What you will do:
Look through the data below. Pick out the lines holding the string "other".

- Opening Delimiter -

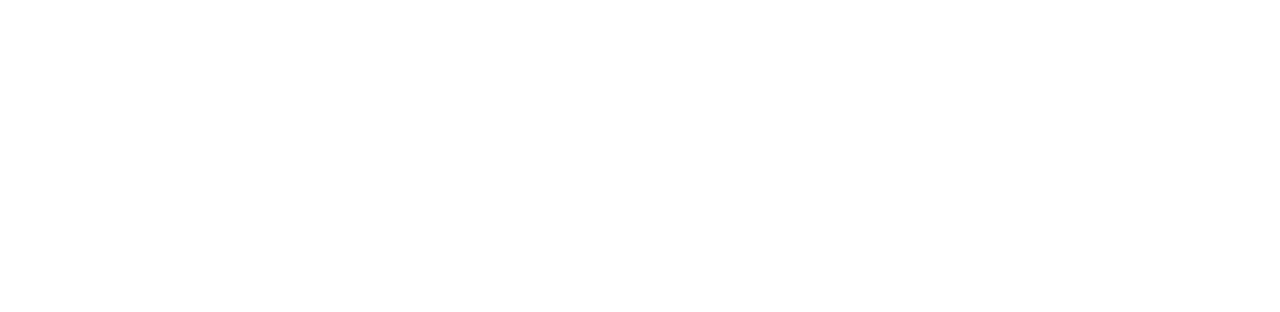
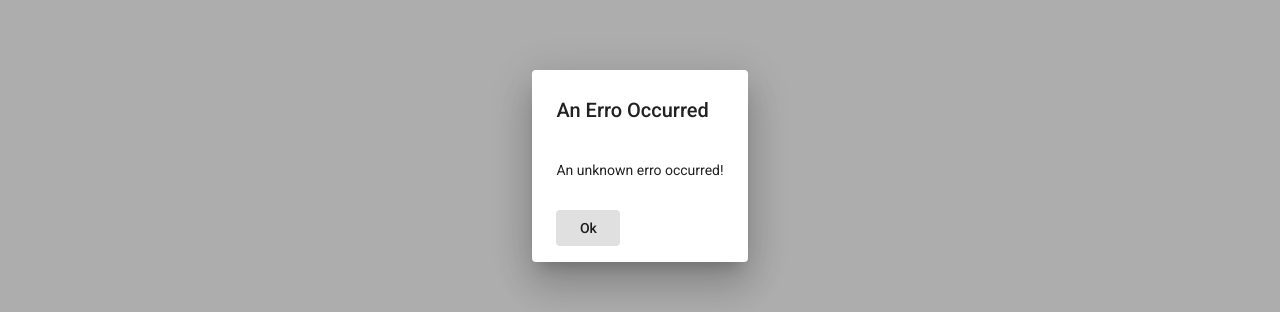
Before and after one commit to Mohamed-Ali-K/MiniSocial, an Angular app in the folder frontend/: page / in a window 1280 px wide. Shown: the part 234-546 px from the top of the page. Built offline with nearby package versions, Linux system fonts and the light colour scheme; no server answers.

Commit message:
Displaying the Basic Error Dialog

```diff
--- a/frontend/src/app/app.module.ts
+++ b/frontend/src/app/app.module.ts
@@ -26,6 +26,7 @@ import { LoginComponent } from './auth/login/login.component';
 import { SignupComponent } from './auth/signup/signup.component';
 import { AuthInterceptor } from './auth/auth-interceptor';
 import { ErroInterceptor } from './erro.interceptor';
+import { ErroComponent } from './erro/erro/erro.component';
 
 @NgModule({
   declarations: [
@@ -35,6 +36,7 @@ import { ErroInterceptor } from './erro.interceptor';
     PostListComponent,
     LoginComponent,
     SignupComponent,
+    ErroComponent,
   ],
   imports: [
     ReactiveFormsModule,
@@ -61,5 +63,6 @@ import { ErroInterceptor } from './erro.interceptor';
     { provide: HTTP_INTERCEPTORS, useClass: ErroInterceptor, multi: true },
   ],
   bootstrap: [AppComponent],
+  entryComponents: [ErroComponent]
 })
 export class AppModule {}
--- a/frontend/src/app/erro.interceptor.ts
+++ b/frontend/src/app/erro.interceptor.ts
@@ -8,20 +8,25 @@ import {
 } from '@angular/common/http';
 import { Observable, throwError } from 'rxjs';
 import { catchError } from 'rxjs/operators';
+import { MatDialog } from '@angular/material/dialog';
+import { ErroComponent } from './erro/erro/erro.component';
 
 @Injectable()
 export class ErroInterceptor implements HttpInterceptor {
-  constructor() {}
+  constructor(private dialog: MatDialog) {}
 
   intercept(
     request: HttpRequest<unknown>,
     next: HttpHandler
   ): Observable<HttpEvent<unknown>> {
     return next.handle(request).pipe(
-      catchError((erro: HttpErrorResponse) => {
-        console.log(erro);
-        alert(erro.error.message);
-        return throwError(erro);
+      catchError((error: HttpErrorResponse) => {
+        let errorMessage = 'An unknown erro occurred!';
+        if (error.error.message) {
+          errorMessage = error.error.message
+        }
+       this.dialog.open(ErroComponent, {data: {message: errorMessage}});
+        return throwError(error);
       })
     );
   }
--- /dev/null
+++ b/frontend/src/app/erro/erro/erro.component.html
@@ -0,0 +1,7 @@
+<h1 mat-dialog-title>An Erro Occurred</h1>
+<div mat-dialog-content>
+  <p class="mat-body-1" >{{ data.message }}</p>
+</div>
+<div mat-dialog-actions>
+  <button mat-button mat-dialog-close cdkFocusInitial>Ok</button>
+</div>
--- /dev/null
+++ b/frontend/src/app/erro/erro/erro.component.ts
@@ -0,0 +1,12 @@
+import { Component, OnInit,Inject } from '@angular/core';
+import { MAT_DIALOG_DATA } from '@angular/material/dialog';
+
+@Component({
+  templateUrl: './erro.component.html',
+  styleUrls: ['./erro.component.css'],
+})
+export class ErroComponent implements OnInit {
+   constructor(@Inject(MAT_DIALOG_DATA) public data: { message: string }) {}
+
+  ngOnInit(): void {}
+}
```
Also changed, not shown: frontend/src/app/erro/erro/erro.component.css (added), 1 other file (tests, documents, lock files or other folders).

- Closing Delimiter -
- Opening Delimiter -

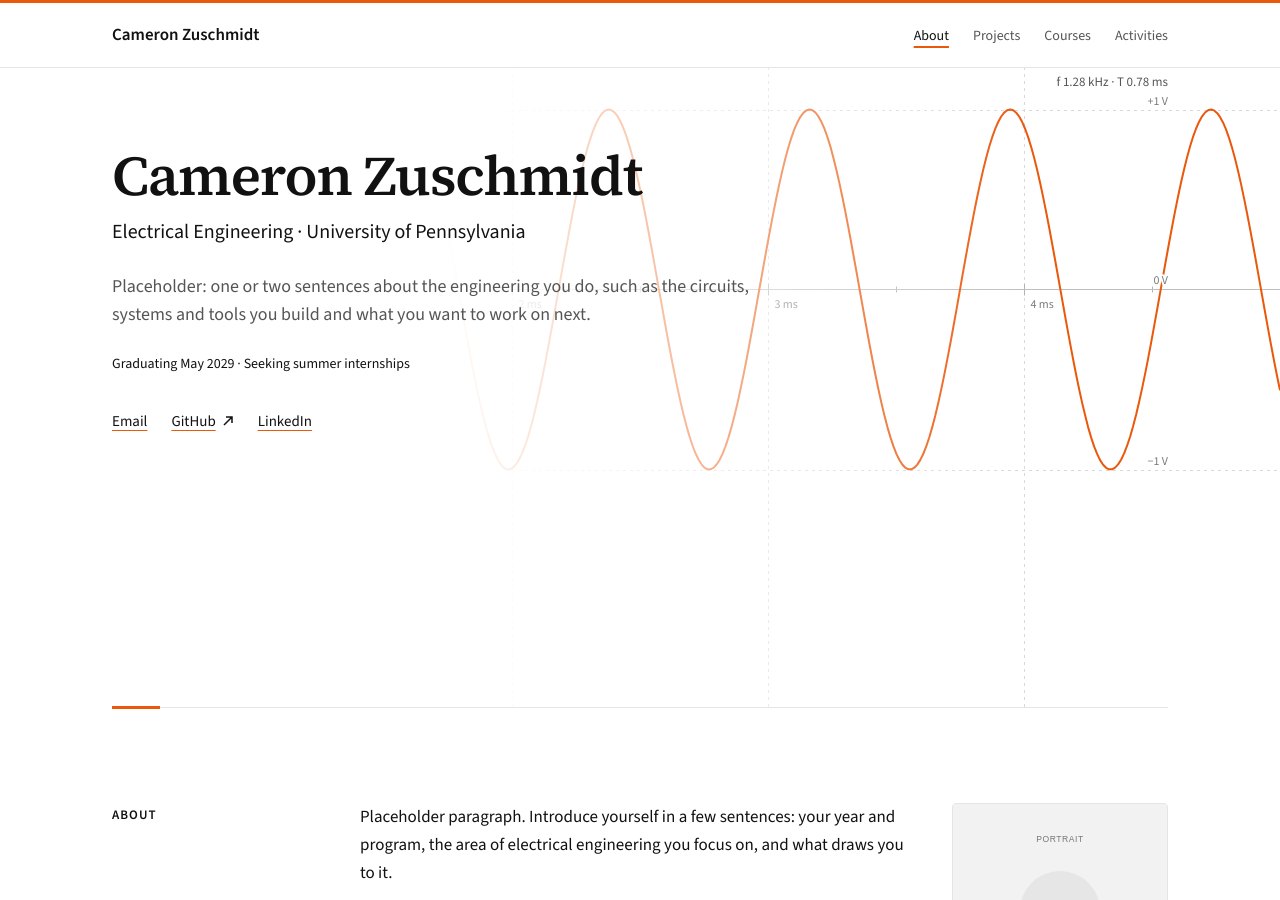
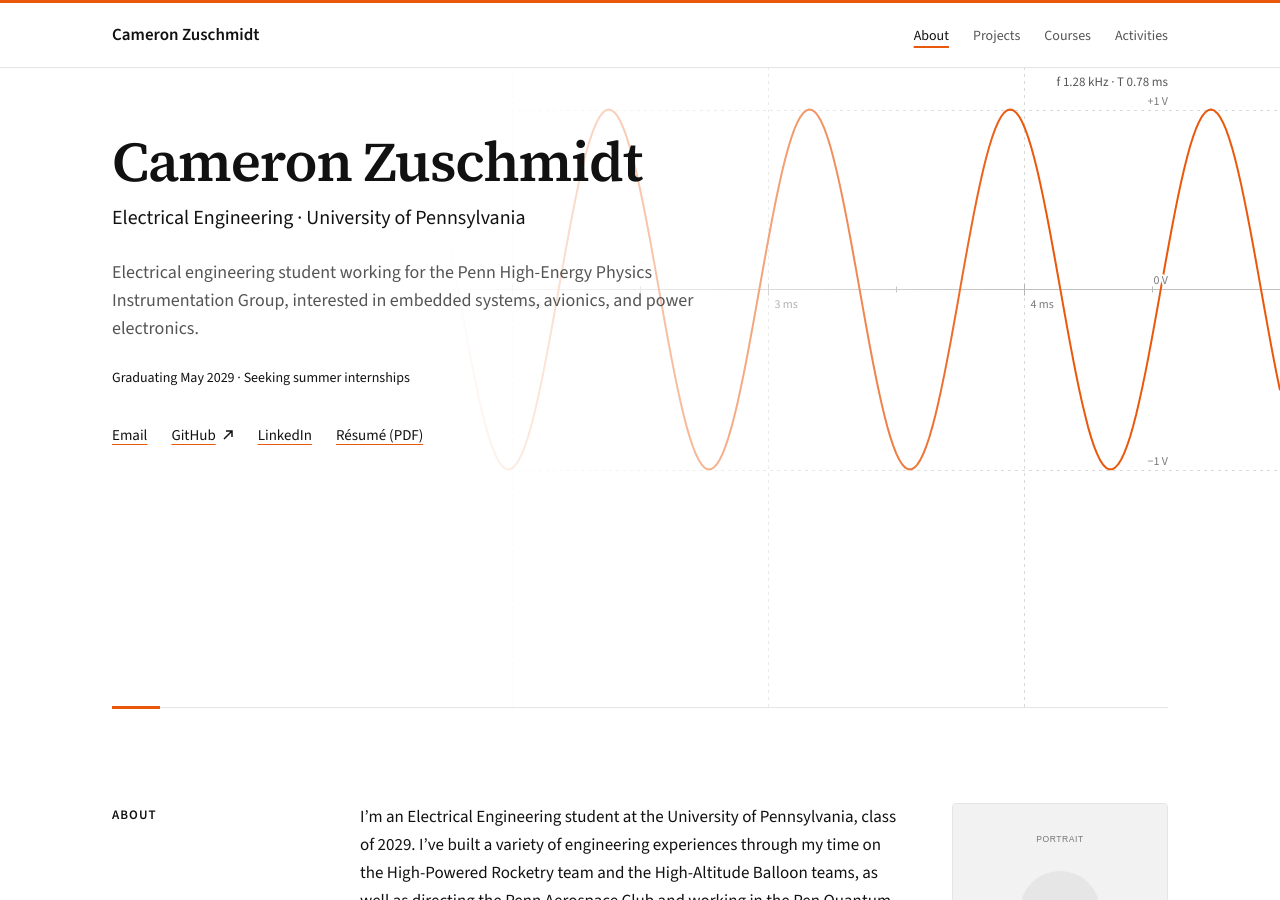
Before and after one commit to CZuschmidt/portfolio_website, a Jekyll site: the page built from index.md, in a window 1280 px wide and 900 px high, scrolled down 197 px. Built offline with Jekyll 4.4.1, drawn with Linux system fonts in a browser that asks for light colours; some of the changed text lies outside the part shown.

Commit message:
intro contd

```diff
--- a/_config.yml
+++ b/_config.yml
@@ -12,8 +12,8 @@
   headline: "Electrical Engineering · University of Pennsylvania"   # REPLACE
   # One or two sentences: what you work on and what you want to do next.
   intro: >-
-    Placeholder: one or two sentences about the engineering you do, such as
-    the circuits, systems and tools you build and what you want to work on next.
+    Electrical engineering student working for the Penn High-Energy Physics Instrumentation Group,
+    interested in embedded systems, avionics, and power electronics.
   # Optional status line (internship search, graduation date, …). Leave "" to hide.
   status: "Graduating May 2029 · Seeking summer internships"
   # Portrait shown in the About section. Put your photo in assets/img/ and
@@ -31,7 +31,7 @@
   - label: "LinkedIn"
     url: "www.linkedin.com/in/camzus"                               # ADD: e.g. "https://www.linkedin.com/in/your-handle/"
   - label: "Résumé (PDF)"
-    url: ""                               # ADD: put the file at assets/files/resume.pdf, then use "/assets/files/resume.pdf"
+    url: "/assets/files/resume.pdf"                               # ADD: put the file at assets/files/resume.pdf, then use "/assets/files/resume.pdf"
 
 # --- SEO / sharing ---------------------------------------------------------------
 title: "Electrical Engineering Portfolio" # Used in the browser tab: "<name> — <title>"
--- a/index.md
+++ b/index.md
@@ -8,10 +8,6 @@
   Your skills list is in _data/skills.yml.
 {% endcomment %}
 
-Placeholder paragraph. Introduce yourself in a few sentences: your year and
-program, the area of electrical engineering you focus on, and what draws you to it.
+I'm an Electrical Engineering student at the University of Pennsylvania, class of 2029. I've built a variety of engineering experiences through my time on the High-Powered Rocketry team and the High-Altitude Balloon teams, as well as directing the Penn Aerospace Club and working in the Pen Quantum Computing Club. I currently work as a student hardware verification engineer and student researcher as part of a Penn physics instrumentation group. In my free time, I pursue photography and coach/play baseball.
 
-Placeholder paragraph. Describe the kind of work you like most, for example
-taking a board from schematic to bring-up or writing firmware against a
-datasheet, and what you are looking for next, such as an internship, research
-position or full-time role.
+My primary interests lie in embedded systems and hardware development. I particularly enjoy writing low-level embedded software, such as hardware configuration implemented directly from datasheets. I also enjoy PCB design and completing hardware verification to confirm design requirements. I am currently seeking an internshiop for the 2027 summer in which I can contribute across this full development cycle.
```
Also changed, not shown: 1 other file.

- Closing Delimiter -
- Opening Delimiter -

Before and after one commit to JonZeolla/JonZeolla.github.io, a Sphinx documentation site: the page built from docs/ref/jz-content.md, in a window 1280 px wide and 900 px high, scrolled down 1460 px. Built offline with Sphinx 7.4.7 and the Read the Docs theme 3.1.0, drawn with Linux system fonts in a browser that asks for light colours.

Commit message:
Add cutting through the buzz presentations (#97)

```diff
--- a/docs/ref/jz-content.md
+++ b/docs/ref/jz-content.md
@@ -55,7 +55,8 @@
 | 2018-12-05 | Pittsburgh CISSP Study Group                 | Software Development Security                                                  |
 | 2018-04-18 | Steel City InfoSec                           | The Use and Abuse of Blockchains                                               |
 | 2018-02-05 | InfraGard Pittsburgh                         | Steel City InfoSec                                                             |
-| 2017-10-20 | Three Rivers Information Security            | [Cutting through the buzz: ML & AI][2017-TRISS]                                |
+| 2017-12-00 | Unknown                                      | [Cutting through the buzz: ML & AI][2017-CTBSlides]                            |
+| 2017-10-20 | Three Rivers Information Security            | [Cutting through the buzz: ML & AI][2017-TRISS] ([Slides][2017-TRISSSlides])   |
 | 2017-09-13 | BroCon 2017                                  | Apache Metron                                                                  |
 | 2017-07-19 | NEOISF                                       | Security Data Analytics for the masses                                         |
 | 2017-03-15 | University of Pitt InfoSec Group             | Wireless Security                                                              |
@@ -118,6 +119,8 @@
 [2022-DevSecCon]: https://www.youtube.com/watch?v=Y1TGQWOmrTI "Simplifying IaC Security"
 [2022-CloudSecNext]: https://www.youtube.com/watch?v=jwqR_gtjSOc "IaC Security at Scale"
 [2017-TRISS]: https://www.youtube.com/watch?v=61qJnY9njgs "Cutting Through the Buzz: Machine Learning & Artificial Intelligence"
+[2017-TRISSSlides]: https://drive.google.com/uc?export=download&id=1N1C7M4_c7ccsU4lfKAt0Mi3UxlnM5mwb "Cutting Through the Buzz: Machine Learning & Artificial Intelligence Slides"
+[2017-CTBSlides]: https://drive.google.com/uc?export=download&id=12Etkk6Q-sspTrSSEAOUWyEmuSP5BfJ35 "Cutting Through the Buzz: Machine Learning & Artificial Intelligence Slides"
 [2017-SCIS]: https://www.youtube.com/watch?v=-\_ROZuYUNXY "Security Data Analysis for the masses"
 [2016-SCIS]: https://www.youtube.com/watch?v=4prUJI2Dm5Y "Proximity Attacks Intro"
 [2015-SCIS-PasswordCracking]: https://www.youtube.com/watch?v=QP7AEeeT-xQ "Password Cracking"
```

- Closing Delimiter -

Result for this task:
Also changed, not shown: frontend/src/app/erro/erro/erro.component.css (added), 1 other file (tests, documents, lock files or other folders).
Also changed, not shown: 1 other file.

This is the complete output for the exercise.